to take dollars out of other programs to pay the people who manage the SBIR program, which is “painful.”

Changing Negative Attitudes about the Set-aside

Col. Stephen said that Air Force program officers had also felt that SBIR money was money “taken out of their hides.” The normal routine is for the program office to submit a budget that is based on an independent cost estimate of program needs. They must then take 2.5 percent out of this budget with the mandate of doing something else with it. He said that a better approach would be to make the program officers feel that the set-aside is their money, and is part of their R&D program. They can use the money to write topics they are interested in. Rather than increasing the whole pot of funding, he suggested raising the grant limits. This might reduce the number of SBIR awards, but it would make each project more viable and give more value to the program officers, who could then expect a higher level of technology readiness for their program. They could even use some of those dollars—their dollars—to hire people to help manage the SBIR projects and to advocate for the SBIR program within the program office. Those steps could be taken, he said, without changing the current set-aside rate of 2.5 percent.

Streamlining the Acquisition Process

Mr. Carroll returned to the issue of the “hay wagon,” the complex acquisitions process. Fitting SBIR into that acquisition framework, he said, is very complicated, but he said he thought it could be done in a way that might even streamline the process itself. He referred to a proposal to Congress by Dr. Gansler six or seven years previously, which recommended that at least half of SBIR projects should be tied directly to acquisition programs. He said that this goal made sense, along with educating the program management personnel on how to use and benefit from SBIR. This had been part of the training curriculum for a year, but had been deleted. He suggested re-examining the objectives recommended in that earlier proposal which “still make a lot of sense.” He said that the Navy had followed a number of those recommendations with good results.
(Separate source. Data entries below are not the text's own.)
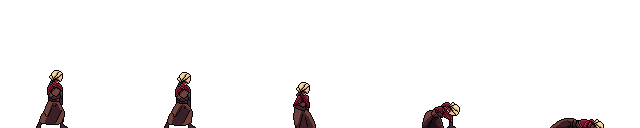
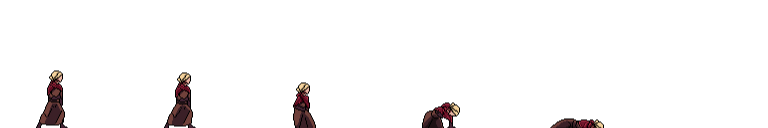
Добавил игроку анимацию смерти

diff --git a/My_Game/Project_Practicum/src/Factory/Factory.cpp b/My_Game/Project_Practicum/src/Factory/Factory.cpp
@@ -10,7 +10,7 @@
 #include "../Entity/Weapon/MagicCharge/MagicCharge.h"
 #include "../Entity/Weapon/LightningStrike/LightningStrike.h"
 
-void Factory::InitSystems(SystemManager& systemManager, sf::RenderWindow& window, sf::View& camera, bool& isBossSpawned)
+void Factory::InitSystems(SystemManager& systemManager, sf::RenderWindow& window, sf::View& camera, bool& isBossSpawned, bool& isPaused)
 {
 	systemManager.AddSystem<InputSystem>();
 	systemManager.AddSystem<WeaponSystem>();
@@ -23,6 +23,7 @@ void Factory::InitSystems(SystemManager& systemManager, sf::RenderWindow& window
 	systemManager.AddSystem<TrailSystem>();
 	systemManager.AddSystem<DamageSystem>();
 	systemManager.AddSystem<ContainerSystem>();
+	systemManager.AddSystem<DeathAnimationSystem>(camera, isPaused);
 
 	systemManager.AddSystem<RenderSystem>(window);
 	systemManager.AddSystem<CameraSystem>(camera);
@@ -121,11 +122,13 @@ void Factory::CreatePlayer(EntityManager& entityManager, sf::Vector2f pos)
 	std::vector<sf::Texture> walkFrames = TextureManager::GetTextures("assets/character/Walk.png", 128, 128);
 	std::vector<sf::Texture> idleFrames = TextureManager::GetTextures("assets/character/Idle.png", 128, 128);
 	std::vector<sf::Texture> hurtFrames = TextureManager::GetTextures("assets/character/Hurt.png", 128, 128);
+	std::vector<sf::Texture> deadFrames = TextureManager::GetTextures("assets/character/Dead.png", 128, 128);
 
 	auto animation = player.GetComponent<AnimationComponent>();
 	animation->AddAnimation(AnimationComponent::IDLE, idleFrames);
 	animation->AddAnimation(AnimationComponent::WALK, walkFrames);
 	animation->AddAnimation(AnimationComponent::HURT, hurtFrames);
+	animation->AddAnimation(AnimationComponent::DEAD, deadFrames);
 
 	player.AddComponent<DrawableComponent>(idleFrames[0], sf::Vector2f(1.1f, 1.1f));
 

diff --git a/My_Game/Project_Practicum/src/System/DeathAnimation/DeathAnimationSystem.cpp b/My_Game/Project_Practicum/src/System/DeathAnimation/DeathAnimationSystem.cpp
@@ -1,0 +1,43 @@
+#include "DeathAnimationSystem.h"
+
+void DeathAnimationSystem::Render(EntityManager& entityManager, float deltaTime)
+{
+	for (auto& entity : entityManager.GetEntitiesWithComponents<AnimationComponent, DeathAnimationComponent>())
+	{
+		auto deathAnimation = entity->GetComponent<DeathAnimationComponent>();
+		auto animation = entity->GetComponent<AnimationComponent>();
+
+		if (!deathAnimation->isCompleted)
+		{
+			if (animation->currentFrameIndex == 0 && deathAnimation->elapsedTime == 0.0f)
+			{
+				mIsPaused = true;
+				mIsZoomed = true;
+				deathAnimation->currentZoom = INITIAL_ZOOM;
+			}
+
+			float zoomStep = (TARGET_ZOOM - INITIAL_ZOOM) / (ZOOM_DURATION / deltaTime);
+
+			if (deathAnimation->elapsedTime < ZOOM_DURATION)
+			{
+				mCamera.zoom(1.0f + zoomStep);
+				deathAnimation->currentZoom += zoomStep;
+				deathAnimation->elapsedTime += deltaTime;
+			}
+
+			if (animation->currentFrameIndex == animation->animations[AnimationComponent::DEAD].size() - 1 && mIsZoomed)
+			{
+				mCamera.zoom(1.0f / deathAnimation->currentZoom);
+				animation->frameTime = 0.0f;
+				mIsZoomed = false;
+			}
+
+			if (animation->currentFrameIndex == animation->animations[AnimationComponent::DEAD].size())
+			{
+				mIsPaused = false;
+				deathAnimation->isCompleted = true;
+				entity->AddComponent<GameOverComponent>();
+			}
+		}
+	}
+}

diff --git a/My_Game/Project_Practicum/src/System/Lifetime/LifetimeSystem.cpp b/My_Game/Project_Practicum/src/System/Lifetime/LifetimeSystem.cpp
@@ -6,8 +6,20 @@ void LifetimeSystem::Update(EntityManager& entityManager, float deltaTime)
 {
 	std::vector<Entity::IdType> entitiesToDelete;
 
-	auto player = entityManager.GetEntitiesWithComponents<PlayerHealthComponent>();
-	auto playerHealth = player.front()->GetComponent<PlayerHealthComponent>();
+	for (auto& player : entityManager.GetEntitiesWithType(Player))
+	{
+		auto animation = player->GetComponent<AnimationComponent>();
+		auto playerHealth = player->GetComponent<PlayerHealthComponent>();
+		auto deathAnimation = player->GetComponent<DeathAnimationComponent>();
+
+		if (playerHealth != nullptr && !playerHealth->IsAlive() && deathAnimation == nullptr)
+		{
+			animation->SetState(AnimationComponent::DEAD);
+			animation->frameTime = 0.45f;
+			animation->loop = false;
+			player->AddComponent<DeathAnimationComponent>();
+		}
+	}
 
 	for (auto& entity : entityManager.GetEntities())
 	{

diff --git a/My_Game/Project_Practicum/src/Game.cpp b/My_Game/Project_Practicum/src/Game.cpp
@@ -7,7 +7,7 @@
 
 void Game::InitSystems()
 {
-	Factory::InitSystems(mSystemManager, mWindow, mCamera, mIsBossSpawned);
+	Factory::InitSystems(mSystemManager, mWindow, mCamera, mIsBossSpawned, mIsPaused);
 }
 
 void Game::InitPlayer()
@@ -81,15 +81,7 @@ void Game::ProcessEvents()
 
 bool Game::IsPlayerDefeated()
 {
-	auto player = mEntityManager.GetEntitiesWithComponents<PlayerHealthComponent>();
-
-	if (player.empty())
-	{
-		return true;
-	}
-
-	auto health = player.front()->GetComponent<PlayerHealthComponent>();
-	return !health->IsAlive();
+	return mEntityManager.GetEntitiesWithComponents<GameOverComponent>().size();
 }
 
 bool Game::HasPlayerLeveledUp()

diff --git a/My_Game/Project_Practicum/src/Factory/Factory.h b/My_Game/Project_Practicum/src/Factory/Factory.h
@@ -9,7 +9,7 @@ class SystemManager;
 class Factory
 {
 public:
-	static void InitSystems(SystemManager& systemManager, sf::RenderWindow& window, sf::View& camera, bool& isBossSpawned);
+	static void InitSystems(SystemManager& systemManager, sf::RenderWindow& window, sf::View& camera, bool& isBossSpawned, bool& isPaused);
 	static std::unique_ptr<Weapon> CreateWeapon(const std::string& weaponName);
 	static void CreateEnemy(EntityManager& entityManager, sf::Vector2f pos);
 	static void CreateBoss(EntityManager& entityManager, sf::Vector2f pos);

diff --git a/My_Game/Project_Practicum/src/System/DeathAnimation/DeathAnimationSystem.h b/My_Game/Project_Practicum/src/System/DeathAnimation/DeathAnimationSystem.h
@@ -1,0 +1,20 @@
+#pragma once
+
+#include "../System.h"
+
+class DeathAnimationSystem : public IRenderSystem
+{
+public:
+	DeathAnimationSystem(sf::View& camera, bool& isPaused) : mCamera(camera), mIsPaused(isPaused) {}
+	void Render(EntityManager& entityManager, float deltaTime) override;
+
+private:
+	const float INITIAL_ZOOM = 1.f;
+	const float TARGET_ZOOM = 0.75f;
+	const float ZOOM_DURATION = 0.5f;
+
+	bool mIsZoomed = false;
+	bool& mIsPaused;
+
+	sf::View& mCamera;
+};

diff --git a/My_Game/Project_Practicum/src/manager/system/SystemManager.h b/My_Game/Project_Practicum/src/manager/system/SystemManager.h
@@ -13,6 +13,7 @@
 #include "../../System/Lifetime/LifetimeSystem.h"
 #include "../../System/Container/ContainerSystem.h"
 #include "../../System/Collision/CollisionSystem.h"
+#include "../../System/DeathAnimation/DeathAnimationSystem.h"
 #include "../../System/HomingProjectile/HomingProjectileSystem.h"
 #include "../../System/OrbitalProjectile/OrbitalProjectileSystem.h"
 

diff --git a/My_Game/Project_Practicum/ui/Map/Map.cpp b/My_Game/Project_Practicum/ui/Map/Map.cpp
@@ -1,4 +1,5 @@
 #include "Map.h"
+
 #include "../../src/Manager/Texture/TextureManager.h"
 #include <iostream>
 #include <cmath>
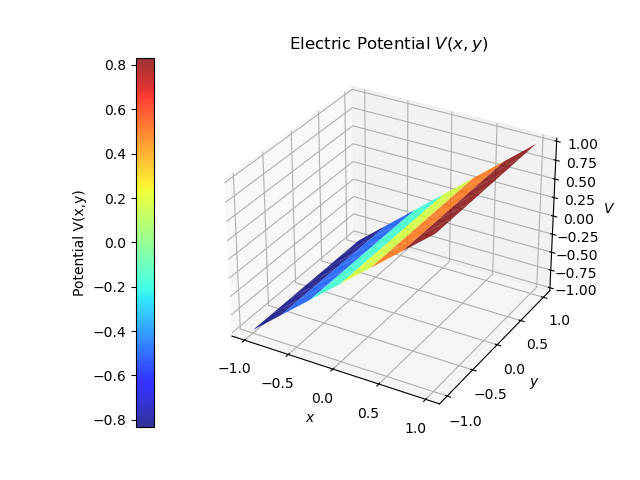
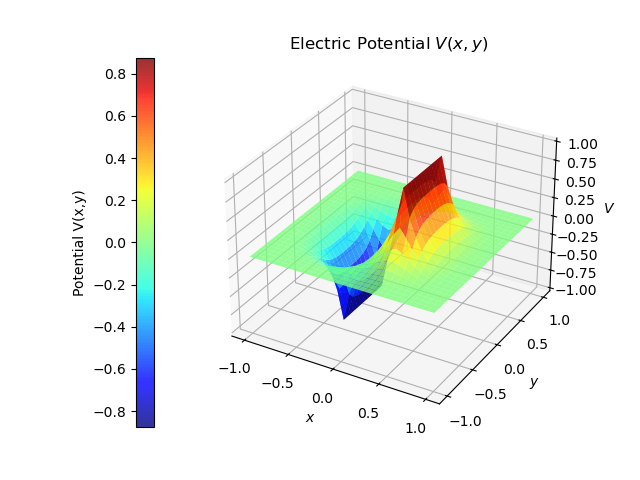
capacitor problem implemented

diff --git a/Campos Elétricos/potential_plots.py b/Campos Elétricos/potential_plots.py
@@ -17,24 +17,25 @@ def equipotential_lines(V, Lx, Ly):
 
     # Plot equipotential lines with color fill
     plt.figure()
-    plt.contourf(x, y, V, cmap='jet', alpha=0.8)
+    levels = np.linspace(V.min(), V.max(), 500)
+    plt.contourf(x, y, V, levels=levels, cmap=cm.jet, alpha=0.8)
     plt.title(r'Equipotential Lines')
     plt.xlabel(r'$x$')
     plt.ylabel(r'$y$')
-    plt.xlim([x.min() - 0.25, x.max() + 0.25])
-    plt.ylim([y.min() - 0.25, y.max() + 0.25])
+    plt.xlim([x.min(), x.max()])
+    plt.ylim([y.min(), y.max()])
     plt.colorbar(label='Potential (V)')
     plt.savefig("Campos Elétricos/figures/equipotential_lines1.png")
     plt.close()
 
     # Plot equipotential lines without color fill
     plt.figure()
-    plt.contour(x, y, V, colors='black')
+    plt.contour(x, y, V, levels=np.linspace(V.min(), V.max(), 50) ,colors='black')
     plt.title(r'Equipotential Lines')
     plt.xlabel(r'$x$')
     plt.ylabel(r'$y$')
-    plt.xlim([x.min() - 0.25, x.max() + 0.25])
-    plt.ylim([y.min() - 0.25, y.max() + 0.25])
+    plt.xlim([x.min(), x.max()])
+    plt.ylim([y.min(), y.max()])
     plt.savefig("Campos Elétricos/figures/equipotential_lines2.png")
     plt.close()
 
@@ -94,21 +95,23 @@ def electric_field(V, Lx, Ly):
     Ey = np.zeros_like(V)
 
     # Central differences to compute the gradient of V
-    Ex[:, 1:-1] = -(V[:, 2:] - V[:, :-2]) / (2 * dx)  # ∂V/∂x
-    Ey[1:-1, :] = -(V[2:, :] - V[:-2, :]) / (2 * dy)  # ∂V/∂y
+    Ex[:, 1:-1] = (-(V[:, 2:] - V[:, :-2]) / (2 * dx))  # ∂V/∂x
+    Ey[1:-1, :] = (-(V[2:, :] - V[:-2, :]) / (2 * dy))  # ∂V/∂y
 
     # Plot the potential as a heatmap
     plt.figure()
-    plt.contourf(X, Y, V, cmap='jet', alpha=0.8)
+    levels = np.linspace(V.min(), V.max(), 500)
+    plt.contourf(X, Y, V, levels=levels, cmap=cm.jet, alpha=0.8)
     plt.colorbar(label='Potential (V)')
 
     # Plot the electric field vectors as a quiver plot
-    plt.quiver(X, Y, Ex, Ey, color='black')
+    n=2
+    plt.quiver(X[::n, ::n], Y[::n, ::n], Ex[::n, ::n], Ey[::n, ::n], color='black')
 
     plt.title('Electric Field and Potential')
     plt.xlabel('x')
     plt.ylabel('y')
-    plt.xlim([x.min() - 0.25, x.max() + 0.25])
-    plt.ylim([y.min() - 0.25, y.max() + 0.25])
+    plt.xlim([x.min(), x.max()])
+    plt.ylim([y.min() , y.max()])
     
     plt.savefig('Campos Elétricos/figures/electric_field.png')

diff --git a/Campos Elétricos/potential_solver.py b/Campos Elétricos/potential_solver.py
@@ -1,6 +1,6 @@
 import numpy as np
 
-def update_V_Jacobi(V):
+def update_V(V):
     """
     Function that receives a potential V and aplies the Jacobi method to it
     and calculates the absolute difference between the new and old potentials.
@@ -12,7 +12,7 @@ def update_V_Jacobi(V):
         
     # Total (cumulative) change in V during this update loop
     ΔV = 0
-     # Dimension of the potential
+    # Dimension of the potential
     dim = len(V.shape)
 
     # Number of sites along a direction
@@ -23,15 +23,16 @@ def update_V_Jacobi(V):
         V_new = np.copy(V)
         for i in range(1, N-1):
             for j in range(1, N-1):
-                V_new[i, j] = (V[i+1, j] + V[i-1, j] +
-                               V[i, j+1] + V[i, j-1]) / 4
-                ΔV += abs(V_new[i, j] - V[i, j])
+                if (abs(V[i, j]) != 1):
+                    V_new[i, j] = (V[i+1, j] + V[i-1, j] +
+                                V[i, j+1] + V[i, j-1]) / 4
+                    ΔV += abs(V_new[i, j] - V[i, j])
 
     return V_new, ΔV
 
-def laplace_calculate_Jacobi(V):
+def laplace_calculate(V):
     """
-    Function that aplies the Jacobi relaxation method to a initial potential V
+    Function that aplies the relaxation method to a initial potential V
     until the new potential is within the tolerance range.
 
     Returns:
@@ -44,12 +45,12 @@ def laplace_calculate_Jacobi(V):
 
     # Perform 10 iterations initially
     for _ in range(10):
-        V_new, ΔV = update_V_Jacobi(V)
-        V, ΔV = update_V_Jacobi(V_new)
+        V_new, ΔV = update_V(V)
+        V, ΔV = update_V(V_new)
 
     # Continue iterating until ΔV is less than ε
     while ΔV < ε:
-        V_new, ΔV = update_V_Jacobi(V)
-        V, ΔV = update_V_Jacobi(V_new)
+        V_new, ΔV = update_V(V)
+        V, ΔV = update_V(V_new)
 
     return V

diff --git a/Campos Elétricos/potential_initializer.py b/Campos Elétricos/potential_initializer.py
@@ -22,12 +22,33 @@ def initialize_V_box(V1, V2, N):
     # Set linear variation between the potential sides
     ΔV = abs(V2 - V1)
     dV = ΔV / (N-1)
-    for i in range(1, N-1):  # Adjusted for Python's 0-based indexing
+    for i in range(1, N-1):
         if V1 < V2:
             V[0, i] = V[0, i-1] + dV
             V[N-1, i] = V[N-1, i-1] + dV
         else:
             V[0, i] = V[0, i-1] - dV
             V[N-1, i] = V[N-1, i-1] - dV
+
+    return V
+
+def initialize_V_capacitor(V1, V2, N):
+    """
+    Initialize an electric potential of a capacitor with the plates having potentials V1 and V2.
+    The potential grid has dimensions N x N.
+
+    Returns:
+    - `V`: Array with the proper boundary for the specified problem
+    """
+    # Create an initial guess for the potential (N x N grid)
+    V = np.zeros((N, N))
+
+    plate_begin = int(3*(N-1)/10)
+    plate_end = int(7*(N-1)/10)
+    first_third = int(N/3)
+    second_third = int(2*N/3)
+    # Position of the plates
+    V[plate_begin:plate_end, first_third] = V1
+    V[plate_begin:plate_end, second_third] = V2
 
     return V

diff --git a/Campos Elétricos/main.py b/Campos Elétricos/main.py
@@ -5,15 +5,15 @@ import potential_plots as PotentialPlots
 # Parameters
 V1 = -1.0
 V2 = 1.0
-N = 7
+N = 31
 Lx = 2.0
 Ly = 2.0
 
 # Initialize the potential box
-V = PotentialInitializer.initialize_V_box(V1, V2, N)
+V = PotentialInitializer.initialize_V_capacitor(V1, V2, N)
 
 # Solve using Jacobi method
-V_final = PotentialSolver.laplace_calculate_Jacobi(V)
+V_final = PotentialSolver.laplace_calculate(V)
 
 # Plot results
 PotentialPlots.equipotential_lines(V_final, Lx, Ly)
Mr. Caccuitto responded that he had just reviewed the SBIR numbers for 2002 through the end of 2004 and found that over 65 percent of the topics had endorsement or sponsorship from acquisition activities. He said that this was a result of Dr. Gansler’s directives in the late 1990s. Even with that result, he said, it was still difficult to integrate SBIR into acquisitions activities, which underlined the importance of taking steps to enhance the process.



The National Academies | 500 Fifth St. N.W. | Washington, D.C. 20001
Copyright © National Academy of Sciences. All rights reserved.
Terms of Use and Privacy Statement